Director: Marty Thomas
Writer: Jon Zuber
Producer: Michael Copon, Marty Thomas, Jon Zuber
Stars: Michael Copon, Rachel Lara, Alex Mandel, Julia Beth Stern, Rachel Wixom, David Namminga, Matt Calloway, Gabriel Olivera, Noah Gibbings, Rich Hoag, Randolph Mantooth
A road trip detour to an abandoned amusement park turns into a nightmare when a killer stalks eight friends on spring break.
Before making “Killer Holiday” as his second feature film, director Marty Thomas practiced his trade on an exhaustive list of music videos for varied performers ranging from Madonna to Tupac. Knowing that pedigree is a vital clue for solving the riddle of why the narrative sense behind “Killer Holiday” plays second fiddle to the film’s emphasis on hyper-stylized presentation values.
Taylor is a girl one year removed from a stint in juvenile detention played by an actress who was one year removed from her 26th birthday at the time of filming. Her teenaged pals, similarly played by actors who in reality have not seen the interior of a high school in quite some time, pile into an RV and hit Route 66 for a road trip spring break. Since none of them have seen an episode of Scooby-Doo before, an abandoned amusement park earns unanimous approval as an ideal detour. Unfortunately for best-laid plans, a psycho with an affinity for pointed objects has been stalking the friends for miles. And he has his own twisted ideas about how to turn their theme park getaway into an unforgettable adventure.

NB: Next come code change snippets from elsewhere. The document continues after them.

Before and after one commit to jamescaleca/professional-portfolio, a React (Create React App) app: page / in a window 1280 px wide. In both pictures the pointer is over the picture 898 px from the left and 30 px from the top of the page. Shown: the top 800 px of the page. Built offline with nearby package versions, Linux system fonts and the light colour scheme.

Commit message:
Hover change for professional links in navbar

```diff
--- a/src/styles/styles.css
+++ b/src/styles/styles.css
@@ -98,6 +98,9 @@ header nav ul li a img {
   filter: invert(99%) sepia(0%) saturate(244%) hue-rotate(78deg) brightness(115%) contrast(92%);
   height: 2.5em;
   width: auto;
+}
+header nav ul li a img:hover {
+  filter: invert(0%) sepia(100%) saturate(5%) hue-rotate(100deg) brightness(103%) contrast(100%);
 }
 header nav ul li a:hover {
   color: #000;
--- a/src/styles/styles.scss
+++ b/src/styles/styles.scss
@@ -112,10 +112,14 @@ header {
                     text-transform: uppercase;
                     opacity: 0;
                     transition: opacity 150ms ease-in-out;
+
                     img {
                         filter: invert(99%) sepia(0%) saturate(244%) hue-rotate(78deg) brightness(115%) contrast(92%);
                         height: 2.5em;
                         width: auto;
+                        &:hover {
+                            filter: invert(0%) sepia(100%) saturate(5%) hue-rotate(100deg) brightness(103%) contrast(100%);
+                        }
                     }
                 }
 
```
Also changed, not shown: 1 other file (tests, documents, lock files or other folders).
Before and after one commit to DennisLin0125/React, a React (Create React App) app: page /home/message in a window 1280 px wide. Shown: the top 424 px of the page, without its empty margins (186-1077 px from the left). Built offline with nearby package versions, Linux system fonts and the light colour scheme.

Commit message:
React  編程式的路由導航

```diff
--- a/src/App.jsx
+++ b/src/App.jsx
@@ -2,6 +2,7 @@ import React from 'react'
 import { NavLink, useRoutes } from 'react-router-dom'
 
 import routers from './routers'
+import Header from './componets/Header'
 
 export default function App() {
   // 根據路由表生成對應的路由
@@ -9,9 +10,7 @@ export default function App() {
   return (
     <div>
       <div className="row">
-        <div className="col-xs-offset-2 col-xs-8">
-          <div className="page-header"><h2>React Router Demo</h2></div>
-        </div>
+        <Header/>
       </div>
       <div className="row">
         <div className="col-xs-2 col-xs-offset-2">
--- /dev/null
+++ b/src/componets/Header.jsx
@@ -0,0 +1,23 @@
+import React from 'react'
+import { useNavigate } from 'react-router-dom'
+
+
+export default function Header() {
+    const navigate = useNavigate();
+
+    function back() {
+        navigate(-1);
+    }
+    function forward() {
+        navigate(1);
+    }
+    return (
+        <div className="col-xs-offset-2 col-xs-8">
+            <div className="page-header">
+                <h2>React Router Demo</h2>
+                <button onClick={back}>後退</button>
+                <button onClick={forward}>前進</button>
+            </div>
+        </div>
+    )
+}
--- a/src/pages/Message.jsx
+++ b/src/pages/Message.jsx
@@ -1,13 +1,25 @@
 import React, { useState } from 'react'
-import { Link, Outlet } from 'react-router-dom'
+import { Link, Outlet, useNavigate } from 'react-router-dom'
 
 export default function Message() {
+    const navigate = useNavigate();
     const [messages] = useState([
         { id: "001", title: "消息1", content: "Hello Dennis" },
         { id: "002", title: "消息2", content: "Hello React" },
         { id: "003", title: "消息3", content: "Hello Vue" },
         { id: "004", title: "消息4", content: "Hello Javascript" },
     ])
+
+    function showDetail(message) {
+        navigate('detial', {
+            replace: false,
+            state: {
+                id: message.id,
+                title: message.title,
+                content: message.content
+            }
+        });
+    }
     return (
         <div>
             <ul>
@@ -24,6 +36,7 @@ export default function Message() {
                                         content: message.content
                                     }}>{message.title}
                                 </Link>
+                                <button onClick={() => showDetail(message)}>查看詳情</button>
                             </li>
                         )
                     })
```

A press release from the production company touts its “chilling new villain” as being “in the iconic tradition of Jason Voorhees, Michael Myers and Freddy Krueger.” It is an empty proclamation neglecting the fact that those three slashers are icons because of their signature silhouettes and memorable styles. Melvin ‘Spider’ Holiday, on the other hand, walks in straight from the pages of an Abercrombie and Fitch catalog with his pomade-slicked haircut and a pretty boy smile. If Spider had the look of the sinister clown from the promotional artwork instead, then maybe he could apply for memorable killer status. As is, his appearance is blandly generic, which only heightens the absent menace in his presence.
His teenaged victims match Spider in the dull department. Constant pranks and unending insults ensure that no one is cast in a likable light. The chubby goofball grates on his friends’ nerves, and the audience’s, by constantly commanding, “guys” every time he wants attention. The girls get catty over who should have dibs on hot stuff Dylan. The pals also strand each other in a maze and ditch one of their own behind a padlocked door for their own amusement. With friends like these...
The worst aspect of their behavior comes to light when the film collapses completely in the latter half. “Killer Holiday” sets the table with a hint of intrigue and a potentially fun dark carnival setting, and then it tumbles off a cliff of claptrap and clichés. Trespassing on the grounds of an abandoned theme park is one thing, but these teens further prove that they have no idea how to survive a horror movie when splitting up and searching in the dark sounds like a sensible plan.
The first friend is found dead and another injured, cluing everyone in to the fact that a killer is loose inside the park. Most people would pull out a phone or flee to safety and find some help. These scatterbrains decide to leave one girl to console another while two of the men investigate the unlit funhouse alone. Because that is a great idea. One of the girls smartens up and decides to join the boys. Too bad she has to leave the other girl alone in order to do so and by that time, the two males have already split up again.
Even before the characters start flatlining, “Killer Holiday” misses the mark for establishing a haunting mood. Several scenes linger about while the group treads lightly through a maze and creeps about a haunted house upon first arrival at the park. Except that these moments occur without seeing their stalker lurking in the shadows and without feeling a sense of impending danger. As a result, there is no suspense in watching anybody pace in the dark.
The filmmakers do their best to create atmosphere with visual flair, but it never seems as though “Killer Holiday” knows what it wants to accomplish with its look other than being visually intriguing. Familiar music video techniques of fast cuts and high contrast are on display. There are also random black and white slowdowns and shots of things like a snake slithering around a knife that achieve no reactions other than disorientation and confusion over their intention.
Beyond that, more minutes are devoted to scenes that simply do not fit. One lone sequence of an investigation into the serial murders introduces a detective with a noticeable to-do, only for none of the policemen to be seen again. Director Marty Thomas channels his best Brian Doyle Murray impersonation during an amusing roadside diversion segment, but it has no bearing on the plot. And the ending feels like “Killer Holiday” surrendering to convention with borderline comical plot twists.
Peeking hard between the lines, one can see good intentions in the movie’s DNA, but “Killer Holiday” lacks the follow-through to shock its monster to life. “Killer Holiday” may look more professionally polished than most independent horror movies, but it is ultimately another uninteresting slasher with as dead of a pulse as its less technically accomplished competition.
Review Score: 40